Three months after the United States began conducting airstrikes against terrorists from the Islamic State of Iraq and the Levant, the top U.S. military commander for the Middle East today described the progress made toward degrading and destroying the group as “significant.”
“I think we’re having a significant effect on the ISIL element,” Army Gen. Lloyd J. Austin III, commander of U.S. Central Command, told an audience at the Atlantic Council. “The question is, how soon can we get the Iraqis to develop a capability to do what they need to do to sustain the effects and conditions that we’re going to create.”
Hundreds of U.S. military advisors have been in Iraq since June, advising and assisting Iraqi security forces in their effort to take back the estimated one-third of the country -- including Iraq’s second-largest city, Mosul -- that ISIL terrorists now control.
“Fortunately, over the past few months, we have seen some progress made by the Iraqis,” most importantly, Austin said, the formation of a new Iraqi government that has pledged outreach to Sunnis, Kurds and other minorities. U.S. officials have said it was the alienation of those groups by the previous Iraqi government that led to the rise of ISIL and the rapid territorial gains and support it has garnered.
Impact on ISIL
Austin said the airstrikes conducted by the U.S.-led coalition over the past few months in both Iraq and Syria have forced ISIL fighters to stop traveling in large convoys, flying the flag of their self-declared caliphate, and easily communicating.
“They are afraid to congregate in any sizable formation, because they know that if we can see them, we’re going to engage them, and we’re going to get what we’re aiming at,” Austin said, adding that the group’s ability to generate revenue also has been disrupted.
“ISIL continues to lose capability on a daily basis because of the pressure that the coalition has put on them,” he said.

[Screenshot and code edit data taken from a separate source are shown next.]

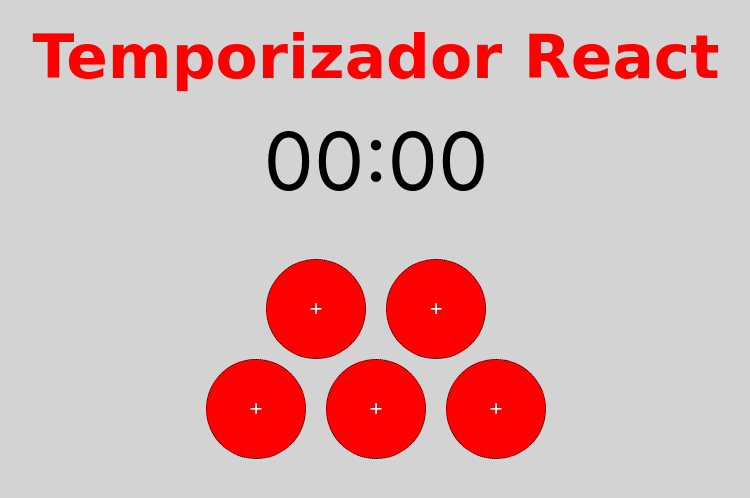
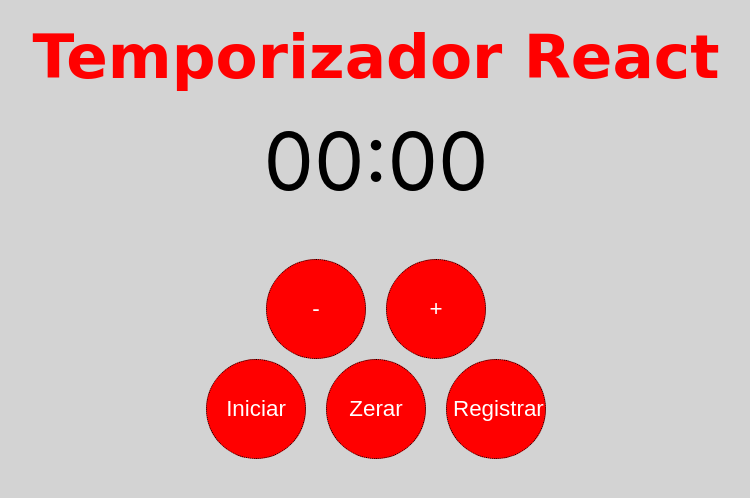
Before and after one commit to estacaohack9/502-temporizador-react, a React (Create React App) app: page / in a window 1280 px wide. Shown: the top 498 px of the page, without its empty margins (264-1014 px from the left). Built offline with nearby package versions, Linux system fonts and the light colour scheme; the HTML template or start-up script is replaced by a standard one.

Commit message:
Concluir a refatoracao do componente Botao

```diff
--- a/src/Componentes/Botao/Botao.js
+++ b/src/Componentes/Botao/Botao.js
@@ -4,7 +4,7 @@ import BotaoStyle from './BotaoStyle';
 class Botao extends React.Component {
   render(){
     return (
-      <button style={BotaoStyle.botao}>+</button>
+      <button style={BotaoStyle.botao}>{this.props.conteudo || "Botão"}</button>
     );
   }
 }
--- a/src/Componentes/Controles/Controles.js
+++ b/src/Componentes/Controles/Controles.js
@@ -7,13 +7,13 @@ class Controles extends React.Component {
     return (
       <div style={ControlesStyle.controles}>
         <div>
-          <Botao />
-          <Botao />
+          <Botao conteudo="-"/>
+          <Botao conteudo="+"/>
         </div>
         <div>
-          <Botao />
-          <Botao />
-          <Botao />
+          <Botao conteudo="Iniciar"/>
+          <Botao conteudo="Zerar"/>
+          <Botao conteudo="Registrar"/>
         </div>
       </div>
     );
```
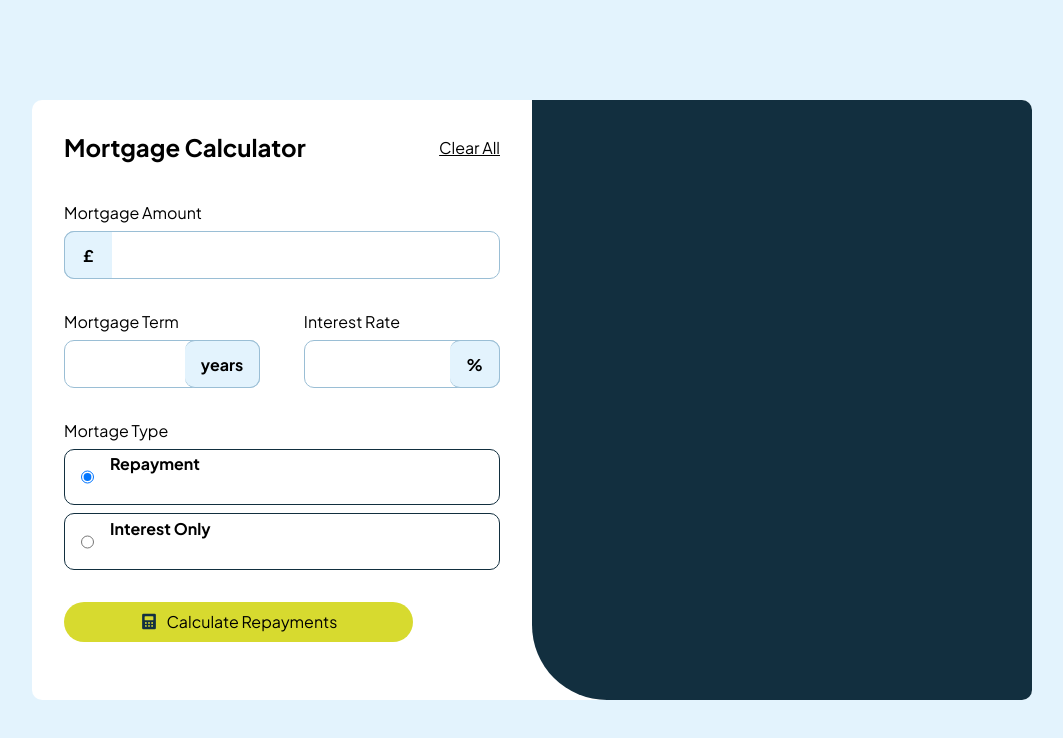
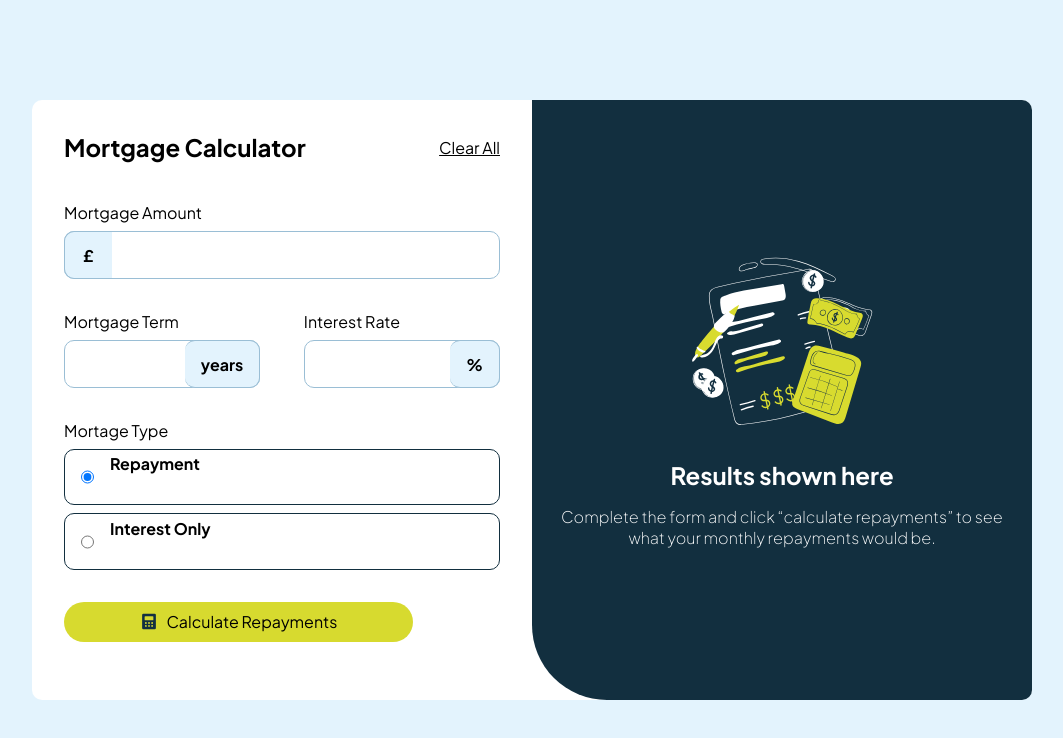
Before and after one commit to PedroLucaV/mortgage-repayment-calculator, a plain HTML site: page index.html in a window 1280 px wide. Shown: the whole page, without its empty margins (108-1171 px from the left). Drawn offline with Linux system fonts and the light colour scheme.

Commit message:
Created empty results

```diff
--- a/index.html
+++ b/index.html
@@ -53,7 +53,11 @@
           <button id='btn' class="submit"><img class="calc" src="./assets/images/icon-calculator.svg" alt=""><p>Calculate Repayments</p></button>
         </form>
     </div>
-    <div class="result"></div>
+    <div id="result" class="result">
+      <img src="./assets/images/illustration-empty.svg" alt="">
+      <h1>Results shown here</h1>
+      <p>Complete the form and click “calculate repayments” to see what your monthly repayments would be.</p>
+    </div>
   </div>
 
    <script defer src="./script.js"></script>
--- a/style.css
+++ b/style.css
@@ -252,4 +252,21 @@ body{
     height: 100%;
     background-color: var(--Slate-900);
     border-radius: 0 10px 10px 75px;
+    display: flex;
+    flex-direction: column;
+    align-items: center;
+    justify-content: center;
+    color: var(--White);
+    padding: 0 1rem;
+    gap: 1rem;
+    text-align: center;
 }
+
+.result>h1{
+    font-size: 1.5rem;
+}
+
+.result>p{
+    font-size: 1rem;
+    font-weight: 200;
+}
```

Still a Potent Adversary
However, Austin, as other Pentagon officials have, cautioned that the campaign to degrade and ultimately destroy the group could take years, and he made clear that despite the progress so far, ISIL remains a formidable enemy made up of seasoned fighters.

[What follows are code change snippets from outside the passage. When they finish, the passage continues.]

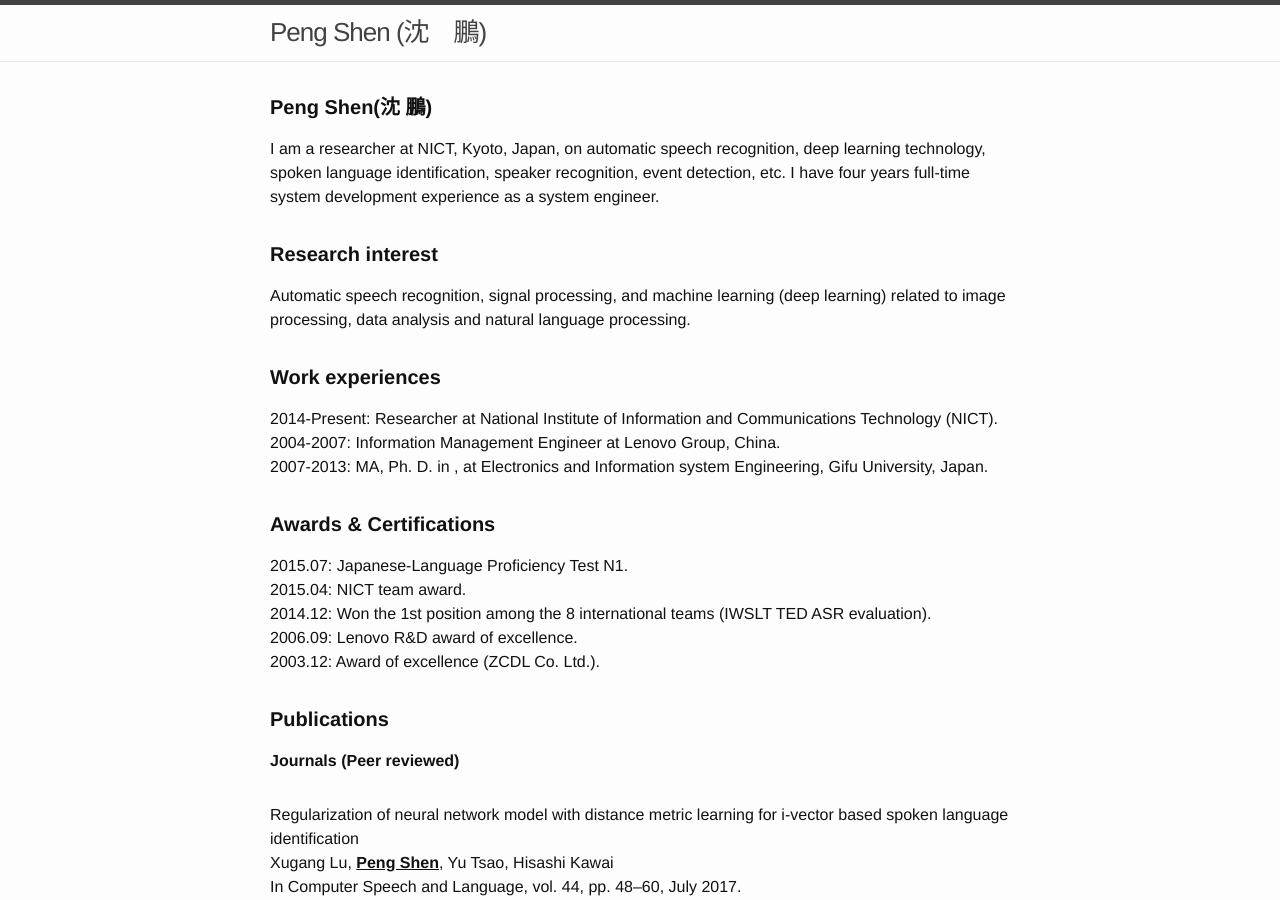
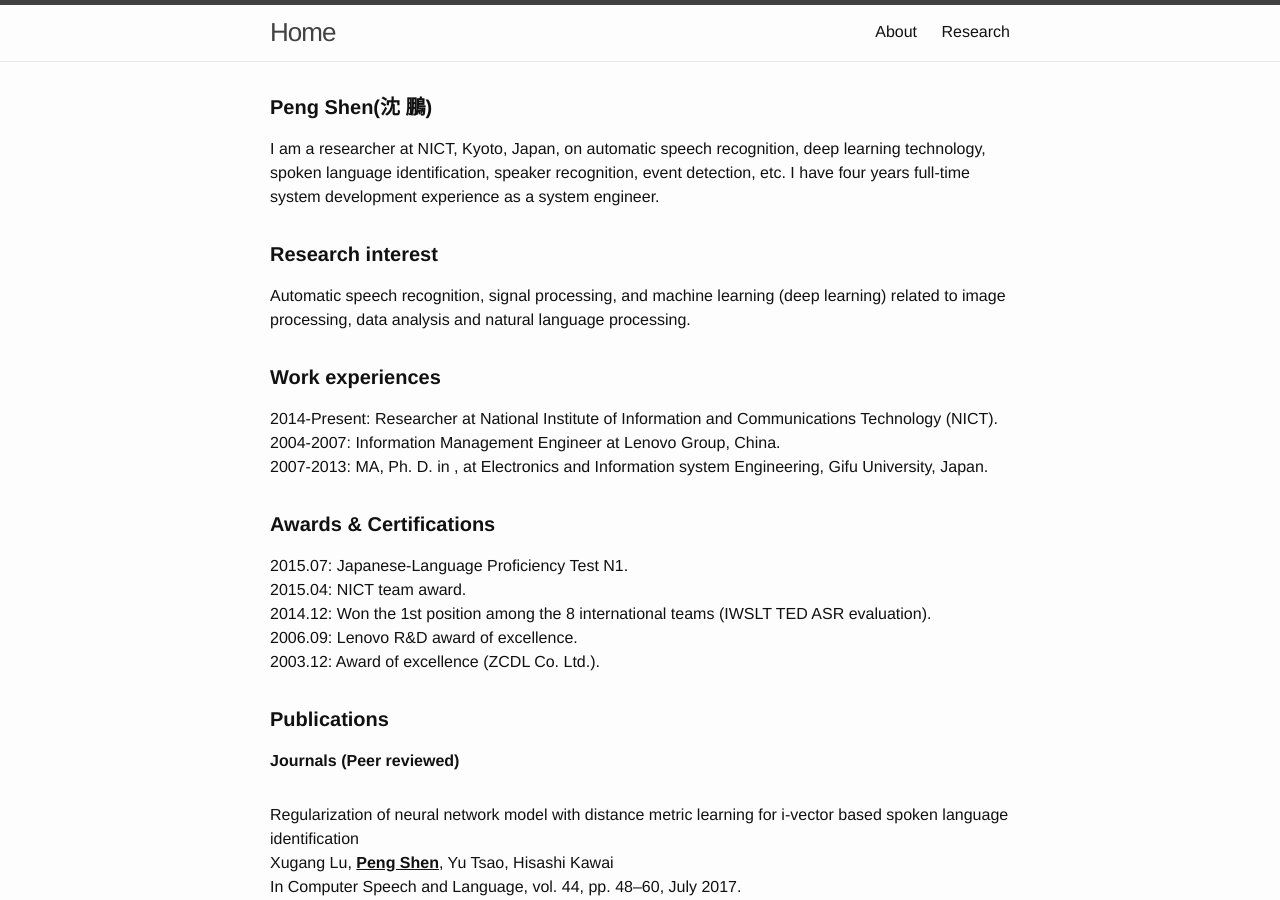
Before and after one commit to sinpycn/sinpycn.github.io, a Jekyll site: the page built from index.md, in a window 1280 px wide and 900 px high. Built offline with Jekyll 4.4.1, drawn with Linux system fonts in a browser that asks for light colours.

Commit message:
Update header.html

```diff
--- a/_includes/header.html
+++ b/_includes/header.html
@@ -1,7 +1,9 @@
 <header class="site-header" role="banner">
 
   <div class="wrapper">
-    <a class="site-title" href="{{ "/" | relative_url }}">Peng Shen (沈　鵬)</a>
+    {% assign default_paths = site.pages | map: "path" %}
+    {% assign page_paths = site.header_pages | default: default_paths %}
+    <a class="site-title" href="{{ "/" | relative_url }}">Home</a>
 
     {% if page_paths %}
       <nav class="site-nav">
```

“This adversary is about as good as I’ve ever seen,” the general said. “A number of folks who are in the ranks of this organization have been in this business before, so they have learned the lessons of Iraq and other places, and they really understand the value of trying to dominate the media space. And they work that very, very diligently.”
The general said he would not hesitate to ask for “more capability” to defeat ISIL if he and the chairman of the Joint Chiefs of Staff believe that is necessary. And, he said, he would welcome any additional contributions to the fight from Turkey, a member of the coalition, who he said “has skin in the game.”

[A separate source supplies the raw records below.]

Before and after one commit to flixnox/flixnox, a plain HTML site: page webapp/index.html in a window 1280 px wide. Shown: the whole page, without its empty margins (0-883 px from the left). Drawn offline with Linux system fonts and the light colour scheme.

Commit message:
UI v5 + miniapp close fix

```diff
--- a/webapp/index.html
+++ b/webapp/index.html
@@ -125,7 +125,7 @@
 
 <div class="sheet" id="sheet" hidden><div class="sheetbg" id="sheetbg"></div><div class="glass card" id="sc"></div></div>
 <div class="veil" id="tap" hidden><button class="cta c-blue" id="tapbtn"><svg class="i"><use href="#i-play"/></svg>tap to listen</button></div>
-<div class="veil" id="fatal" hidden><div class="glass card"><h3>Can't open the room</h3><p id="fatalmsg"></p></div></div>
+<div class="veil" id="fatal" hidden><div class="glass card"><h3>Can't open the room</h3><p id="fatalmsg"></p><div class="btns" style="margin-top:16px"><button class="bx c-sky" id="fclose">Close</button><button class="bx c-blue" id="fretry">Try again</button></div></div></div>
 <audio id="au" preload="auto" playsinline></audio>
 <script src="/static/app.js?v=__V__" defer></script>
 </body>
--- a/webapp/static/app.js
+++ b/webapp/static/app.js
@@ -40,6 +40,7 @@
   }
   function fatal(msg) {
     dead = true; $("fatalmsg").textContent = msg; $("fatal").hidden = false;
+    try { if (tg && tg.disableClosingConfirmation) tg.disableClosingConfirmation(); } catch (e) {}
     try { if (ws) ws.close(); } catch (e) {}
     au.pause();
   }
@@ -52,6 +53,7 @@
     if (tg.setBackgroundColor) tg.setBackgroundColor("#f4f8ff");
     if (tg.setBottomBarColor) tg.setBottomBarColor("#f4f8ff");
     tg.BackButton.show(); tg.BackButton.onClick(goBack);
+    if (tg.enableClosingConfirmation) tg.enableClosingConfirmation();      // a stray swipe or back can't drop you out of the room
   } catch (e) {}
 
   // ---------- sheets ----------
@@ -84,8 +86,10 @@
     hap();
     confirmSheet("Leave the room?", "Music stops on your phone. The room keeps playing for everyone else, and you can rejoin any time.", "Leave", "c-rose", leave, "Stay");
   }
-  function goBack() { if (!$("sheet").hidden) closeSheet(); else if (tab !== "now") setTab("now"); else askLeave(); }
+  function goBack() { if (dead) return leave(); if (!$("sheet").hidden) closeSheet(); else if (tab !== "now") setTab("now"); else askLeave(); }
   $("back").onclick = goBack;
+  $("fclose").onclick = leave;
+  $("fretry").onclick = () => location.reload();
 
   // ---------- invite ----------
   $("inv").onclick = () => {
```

“I think they will add value no matter what,” Austin said, “but the more access, basing and overflight rights we can get, I think, the better off we will be.”